Library of Congress app lets you make hip hop with century-old samples

Steve Dent
Associate Editor
Library of Congress, Washington DC July 9th, 2019

The US Library of Congress has unveiled Citizen DJ, a digital tool that allows you to remix sounds from its massive collection of film, television, video and sound recordings. It was created by “innovator in residence” Brian Foo to recapture the ‘80s and ‘90s golden age of hip-hop sampling. “Collage-based hip-hop as it existed in the golden age is largely a lost art form,” he said in a statement. “These albums were dense and intricate sonic collages composed of hundreds of found sounds.”

That form of hip hop, embodied by albums like Public Enemy’s Fear of a Black Planet, largely disappeared in the following decades due to “high profile lawsuits resulting in excessive restrictions on how audio could be sampled,” said Foo.

The Library of Congress, on the other hand, offers nearly limitless royalty-free samples. Citizen DJ allows you to draw samples from six collections (including the Free Music Archive and Variety Stage Sound Recordings and Motion Pictures), and remix them into beats using patterns like ‘60s funk, ‘70s soul, and ‘80s/’90s hip hop. Once you find a clip, you can remix it using the simple browser-based DJ app.

The app lets you shuffle the samples and drum kicks from a variety of drum machines. I found the controls to be a bit rudimentary, but the project is still in a test site phase through May 15th with just a subset of available sounds. The Library will keep keep an eye on how it’s used during the beta and collect feedback to improve the app. (My suggestion: allow users to search by title or theme and not just mosaic, and make the sample snippets a bit longer.)

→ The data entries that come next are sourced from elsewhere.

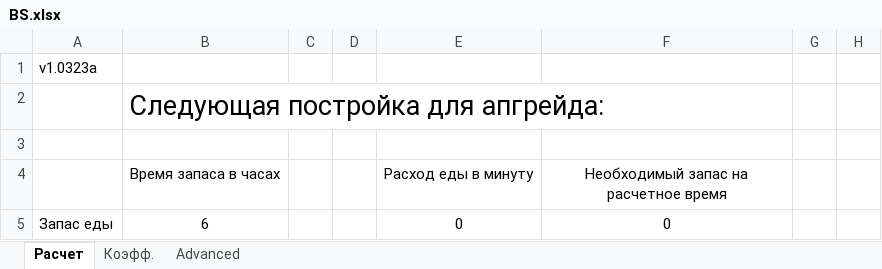
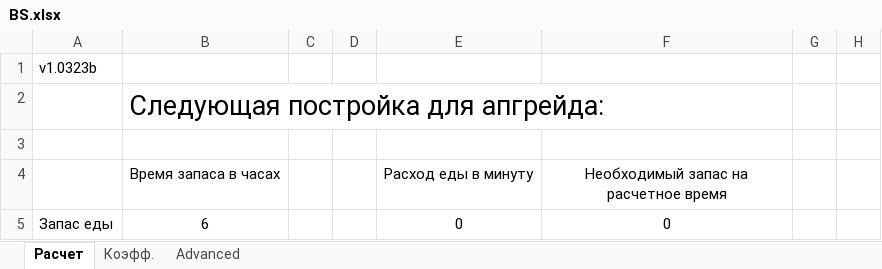
Before and after one commit to AnTi3z/BSExcelTable, an Excel workbook: BS.xlsx, sheet Расчет, drawn as a sheet; only a part is shown; values as stored, in another font and other column widths than the file's, no borders; charts and pictures and conditional formats not drawn; the diff names each change by its address in the sheet, - before the commit and + after, or states it on an @@ line.

```diff
--- a/BS.xlsx (sheet Расчет)
+++ b/BS.xlsx (sheet Расчет)
-A1: v1.0323a
+A1: v1.0323b
```
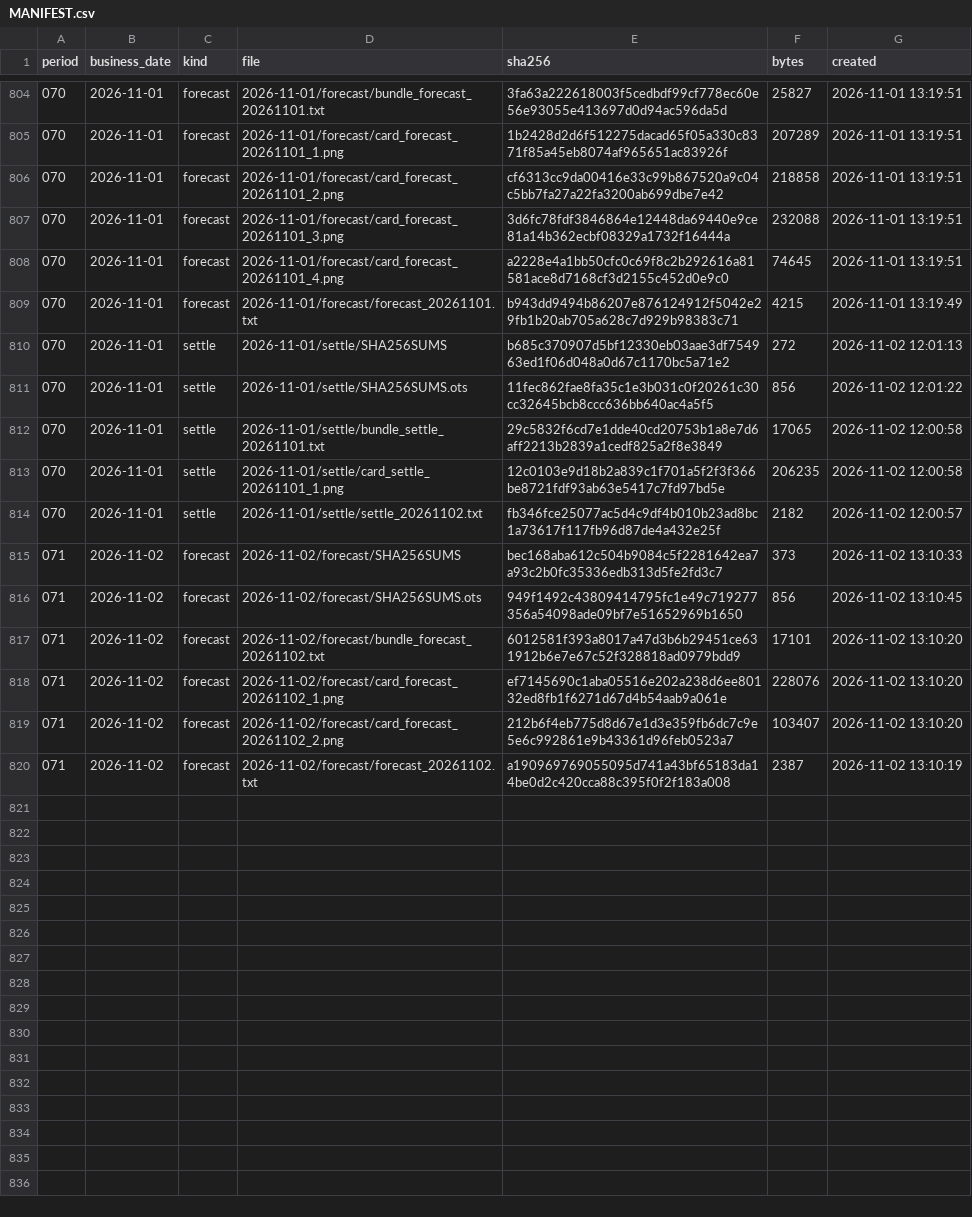
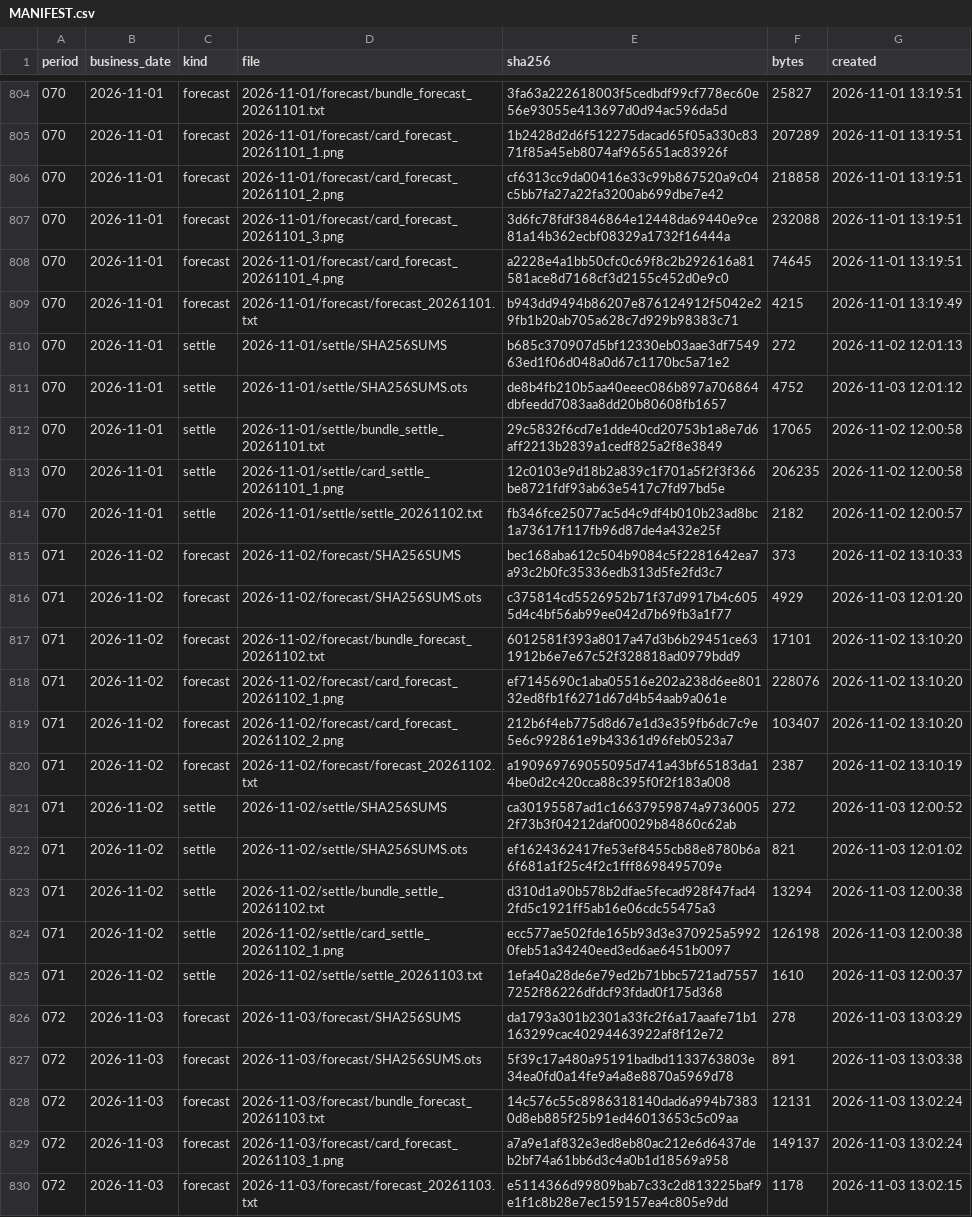
Before and after one commit to yuxiaotao721/yangbenwai-archive, a CSV file: MANIFEST.csv, drawn as a sheet; only a part is shown, gaps mark what is left out.

```diff
--- a/MANIFEST.csv
+++ b/MANIFEST.csv
@@ -810,3 +810,3 @@
 070,2026-11-01,settle,2026-11-01/settle/SHA256SUMS,b685c370907d5bf12330eb03aae3df754963ed1f06d048a0d67c1170bc5a71e2,272,2026-11-02 12:01:13
-070,2026-11-01,settle,2026-11-01/settle/SHA256SUMS.ots,11fec862fae8fa35c1e3b031c0f20261c30cc32645bcb8ccc636bb640ac4a5f5,856,2026-11-02 12:01:22
+070,2026-11-01,settle,2026-11-01/settle/SHA256SUMS.ots,de8b4fb210b5aa40eeec086b897a706864dbfeedd7083aa8dd20b80608fb1657,4752,2026-11-03 12:01:12
 070,2026-11-01,settle,2026-11-01/settle/bundle_settle_20261101.txt,29c5832f6cd7e1dde40cd20753b1a8e7d6aff2213b2839a1cedf825a2f8e3849,17065,2026-11-02 12:00:58
@@ -815,3 +815,3 @@
 071,2026-11-02,forecast,2026-11-02/forecast/SHA256SUMS,bec168aba612c504b9084c5f2281642ea7a93c2b0fc35336edb313d5fe2fd3c7,373,2026-11-02 13:10:33
-071,2026-11-02,forecast,2026-11-02/forecast/SHA256SUMS.ots,949f1492c43809414795fc1e49c719277356a54098ade09bf7e51652969b1650,856,2026-11-02 13:10:45
+071,2026-11-02,forecast,2026-11-02/forecast/SHA256SUMS.ots,c375814cd5526952b71f37d9917b4c6055d4c4bf56ab99ee042d7b69fb3a1f77,4929,2026-11-03 12:01:20
 071,2026-11-02,forecast,2026-11-02/forecast/bundle_forecast_20261102.txt,6012581f393a8017a47d3b6b29451ce631912b6e7e67c52f328818ad0979bdd9,17101,2026-11-02 13:10:20
@@ -820 +820,11 @@
 071,2026-11-02,forecast,2026-11-02/forecast/forecast_20261102.txt,a190969769055095d741a43bf65183da14be0d2c420cca88c395f0f2f183a008,2387,2026-11-02 13:10:19
+071,2026-11-02,settle,2026-11-02/settle/SHA256SUMS,ca30195587ad1c16637959874a97360052f73b3f04212daf00029b84860c62ab,272,2026-11-03 12:00:52
+071,2026-11-02,settle,2026-11-02/settle/SHA256SUMS.ots,ef1624362417fe53ef8455cb88e8780b6a6f681a1f25c4f2c1fff8698495709e,821,2026-11-03 12:01:02
+071,2026-11-02,settle,2026-11-02/settle/bundle_settle_20261102.txt,d310d1a90b578b2dfae5fecad928f47fad42fd5c1921ff5ab16e06cdc55475a3,13294,2026-11-03 12:00:38
+071,2026-11-02,settle,2026-11-02/settle/card_settle_20261102_1.png,ecc577ae502fde165b93d3e370925a59920feb51a34240eed3ed6ae6451b0097,126198,2026-11-03 12:00:38
+071,2026-11-02,settle,2026-11-02/settle/settle_20261103.txt,1efa40a28de6e79ed2b71bbc5721ad75577252f86226dfdcf93fdad0f175d368,1610,2026-11-03 12:00:37
+072,2026-11-03,forecast,2026-11-03/forecast/SHA256SUMS,da1793a301b2301a33fc2f6a17aaafe71b1163299cac40294463922af8f12e72,278,2026-11-03 13:03:29
+072,2026-11-03,forecast,2026-11-03/forecast/SHA256SUMS.ots,5f39c17a480a95191badbd1133763803e34ea0fd0a14fe9a4a8e8870a5969d78,891,2026-11-03 13:03:38
+072,2026-11-03,forecast,2026-11-03/forecast/bundle_forecast_20261103.txt,14c576c55c8986318140dad6a994b73830d8eb885f25b91ed46013653c5c09aa,12131,2026-11-03 13:02:24
+072,2026-11-03,forecast,2026-11-03/forecast/card_forecast_20261103_1.png,a7a9e1af832e3ed8eb80ac212e6d6437deb2bf74a61bb6d3c4a0b1d18569a958,149137,2026-11-03 13:02:24
+072,2026-11-03,forecast,2026-11-03/forecast/forecast_20261103.txt,e5114366d99809bab7c33c2d813225baf9e1f1c8b28e7ec159157ea4c805e9dd,1178,2026-11-03 13:02:15
```
Also changed, not shown: 19 other files.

In the meantime, it’s a lot of fun to check out all the materials and use the app. “I believe if there was a simple way to discover, access, and use public domain audio and video material for music making, a new generation of hip hop artists and producers can maximize their creativity, invent new sounds, and connect listeners to materials, cultures, and sonic history that might otherwise be hidden from public ears," said Foo.